Task requirements: Check every line of the data below for the word "Nginx" and say how many have it, without further comment.
######
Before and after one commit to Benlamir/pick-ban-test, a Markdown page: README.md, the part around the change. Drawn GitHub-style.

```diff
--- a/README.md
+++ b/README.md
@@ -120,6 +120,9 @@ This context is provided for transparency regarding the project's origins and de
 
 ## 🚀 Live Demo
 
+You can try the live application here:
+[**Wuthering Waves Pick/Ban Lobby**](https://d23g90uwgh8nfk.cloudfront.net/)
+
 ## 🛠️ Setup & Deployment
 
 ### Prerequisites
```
######
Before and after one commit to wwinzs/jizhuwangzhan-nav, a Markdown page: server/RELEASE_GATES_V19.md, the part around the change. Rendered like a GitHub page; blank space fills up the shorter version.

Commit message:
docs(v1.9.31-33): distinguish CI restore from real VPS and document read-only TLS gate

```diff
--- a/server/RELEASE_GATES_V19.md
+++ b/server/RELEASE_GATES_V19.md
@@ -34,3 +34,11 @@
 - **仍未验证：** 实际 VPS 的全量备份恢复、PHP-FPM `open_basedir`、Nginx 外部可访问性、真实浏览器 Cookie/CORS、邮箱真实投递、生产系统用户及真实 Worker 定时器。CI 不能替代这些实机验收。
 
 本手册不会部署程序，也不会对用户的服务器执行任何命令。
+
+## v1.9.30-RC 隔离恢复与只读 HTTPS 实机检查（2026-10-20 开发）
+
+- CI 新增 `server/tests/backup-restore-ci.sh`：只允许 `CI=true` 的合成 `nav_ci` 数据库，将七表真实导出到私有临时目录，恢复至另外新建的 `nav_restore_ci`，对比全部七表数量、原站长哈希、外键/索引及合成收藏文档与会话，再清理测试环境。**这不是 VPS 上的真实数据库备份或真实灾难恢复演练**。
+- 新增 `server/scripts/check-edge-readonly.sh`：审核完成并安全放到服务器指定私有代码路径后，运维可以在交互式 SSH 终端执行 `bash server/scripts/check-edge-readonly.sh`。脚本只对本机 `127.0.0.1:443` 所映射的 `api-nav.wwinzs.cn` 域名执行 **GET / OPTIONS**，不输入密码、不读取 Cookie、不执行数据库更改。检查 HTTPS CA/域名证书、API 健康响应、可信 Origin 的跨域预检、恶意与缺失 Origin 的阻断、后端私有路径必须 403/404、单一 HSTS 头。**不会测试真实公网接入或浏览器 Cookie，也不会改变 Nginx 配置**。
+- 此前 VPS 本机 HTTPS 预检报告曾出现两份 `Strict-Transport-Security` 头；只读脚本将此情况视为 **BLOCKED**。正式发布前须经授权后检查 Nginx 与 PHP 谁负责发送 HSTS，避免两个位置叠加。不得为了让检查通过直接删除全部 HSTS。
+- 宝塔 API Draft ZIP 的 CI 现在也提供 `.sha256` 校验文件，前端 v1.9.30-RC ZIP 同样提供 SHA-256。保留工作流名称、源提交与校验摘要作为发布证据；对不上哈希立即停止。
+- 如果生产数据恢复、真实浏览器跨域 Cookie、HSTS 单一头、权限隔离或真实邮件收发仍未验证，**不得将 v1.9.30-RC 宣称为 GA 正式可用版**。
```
######
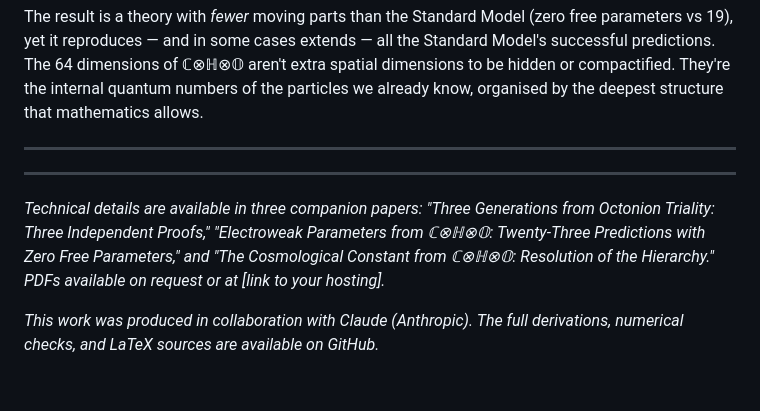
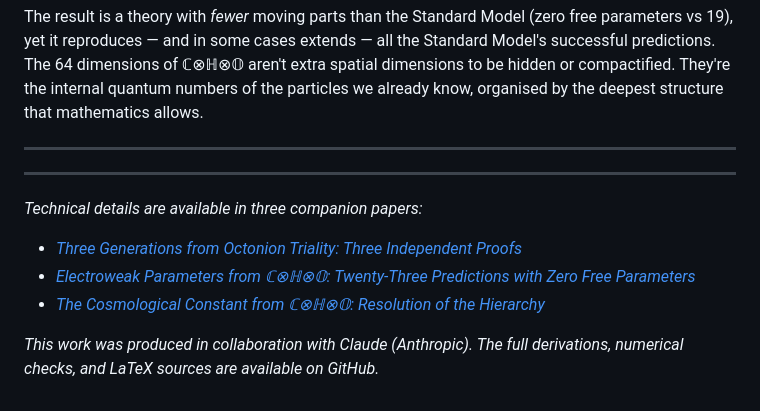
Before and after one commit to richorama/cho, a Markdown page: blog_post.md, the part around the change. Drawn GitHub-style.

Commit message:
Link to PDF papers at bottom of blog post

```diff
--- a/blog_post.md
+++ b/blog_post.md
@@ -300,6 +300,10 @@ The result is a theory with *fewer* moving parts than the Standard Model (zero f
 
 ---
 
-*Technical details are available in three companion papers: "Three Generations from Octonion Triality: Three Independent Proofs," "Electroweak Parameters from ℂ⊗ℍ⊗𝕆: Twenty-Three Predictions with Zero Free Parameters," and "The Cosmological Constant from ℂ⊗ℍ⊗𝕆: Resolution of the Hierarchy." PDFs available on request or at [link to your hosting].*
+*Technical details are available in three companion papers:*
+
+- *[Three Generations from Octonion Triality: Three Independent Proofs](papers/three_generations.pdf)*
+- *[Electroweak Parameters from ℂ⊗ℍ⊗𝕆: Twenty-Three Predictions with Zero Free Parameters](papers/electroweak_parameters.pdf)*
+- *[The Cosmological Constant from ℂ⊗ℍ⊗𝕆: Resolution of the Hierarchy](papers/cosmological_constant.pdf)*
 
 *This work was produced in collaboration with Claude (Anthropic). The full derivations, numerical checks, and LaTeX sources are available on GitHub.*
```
######
Result of this task: 3